As a new father, it's sometimes difficult to keep up with my daily meditation practice - among other things. I'm sure this is not news to anyone who is a parent. (Which reminds me that I am discovering the greatest appreciation and respect for anyone who has ever had children. It is an amazing and overwhelming experience.) Yesterday I had gone running in the early morning with my friend and running buddy, Jeff, and had come home to a busy house where I was needed by my wife and daughter, so Stillness did not happen as I had planned.
The day was not over though. I had been hired to officiate at a funeral out near Seaman, Ohio. Someone was looking for a shaman and found me through my website. At about ten after four, I found myself sitting in my car at the edge of a gravel road leading into the Tranquility Wildlife Area. It struck me that I was about ten minutes early, so I decided to meditate in the car. I was assuming that I would be pulled out of my Stillness at any time by the arrival of the funeral party. It took me awhile to let go of the expectation that they would be showing up at any moment. Finally I settled in and let go of time and place and expectation.
When they did show up, 20 minutes late, I was in a very good place. I followed them down the deeply potholed gravel access road for almost a mile before we pulled off into a small field and parked. The fellow who had hired me was an Army sergeant in dress blues, with his Korean wife and 4 year old daughter. They were joined by some twenty or so family and friends who were there to say goodbye to his father. He recounted briefly the times that his father had brought him out to this very spot to camp. Here he had come to appreciate the power and serenity of nature and to deepen his relationship with his father. The service was short and uncomplicated. I said a few words about the different parts of the soul, about ancestors and about the unceasing love of parents for their children and children for their parents. I asked the physical soul of the departed to enter into some water and then his son poured this water reverently at the roots of a huge oak. We made offerings to the four directions and asked the ancestors to welcome him home. The son scattered his father's ashes, said a few more words and we were finished.

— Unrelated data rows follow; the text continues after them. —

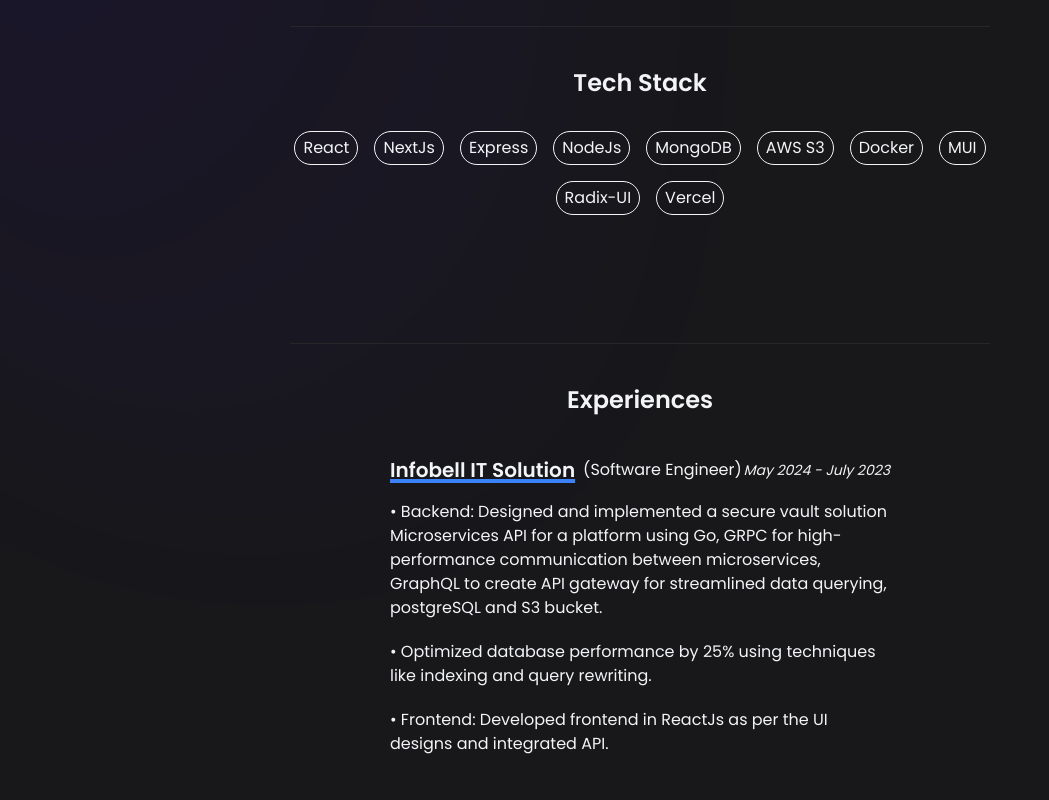
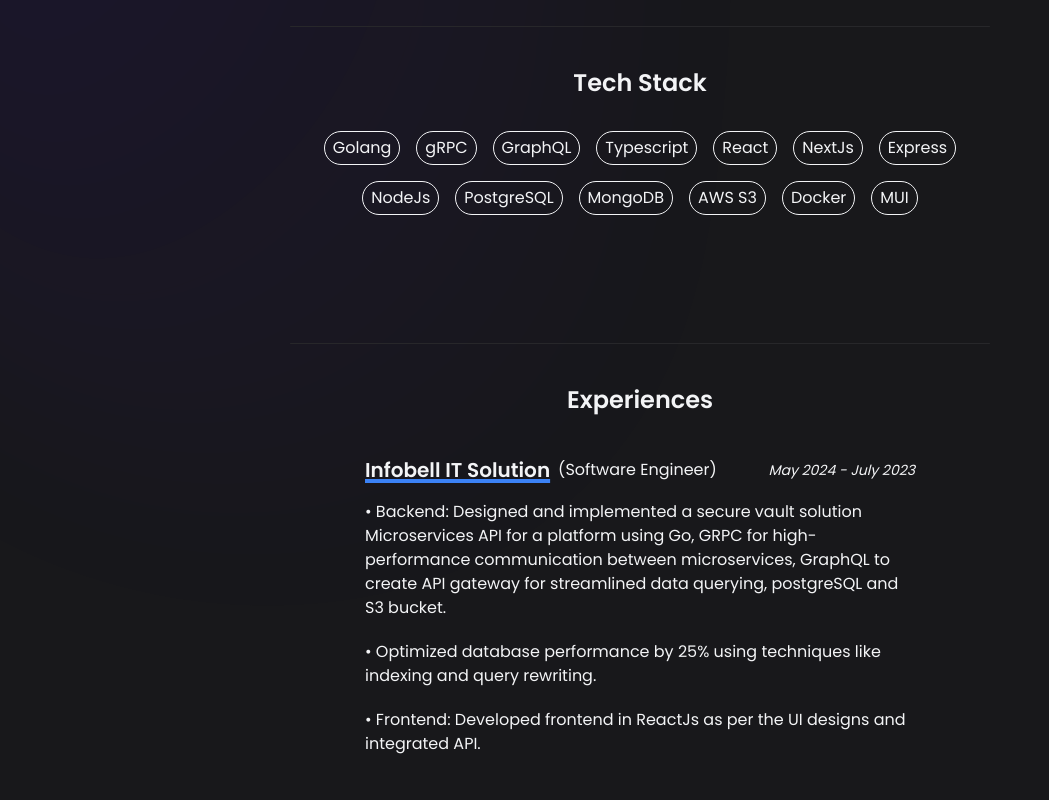
Before and after one commit to yashnirmal/portfolio, a Next.js app: page / in a window 1280 px wide. Shown: the part 440-1240 px from the top of the page, without its empty margins (0-1049 px from the left). Built offline with nearby package versions, Linux system fonts and the light colour scheme.

Commit message:
added tech stack

```diff
--- a/components/ExprienceCard.js
+++ b/components/ExprienceCard.js
@@ -1,6 +1,6 @@
 export default function ExprienceCard({ exp }) {
   return (
-    <div className="w-full max-w-[500px]">
+    <div className="w-full max-w-[550px]">
       <div className="flex justify-between items-center mb-4">
         <div className="flex gap-2 items-center">
           <h2 className="text-xl font-semibold underline decoration-blue-500 decoration-4">
--- a/data/data.js
+++ b/data/data.js
@@ -1,14 +1,17 @@
 export const techstack = [
+  "Golang",
+  "gRPC",
+  "GraphQL",
+  "Typescript",
   "React",
   "NextJs",
   "Express",
   "NodeJs",
+  "PostgreSQL",
   "MongoDB",
   "AWS S3",
   "Docker",
   "MUI",
-  "Radix-UI",
-  "Vercel",
 ];
 
 export const projects = [
```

As I watched the tears of those gathered there I was struck by something my wife said recently: that the mark of a great man is that he is surrounded by though who love him. It was clear to me that this was a great man. It was a good ride home.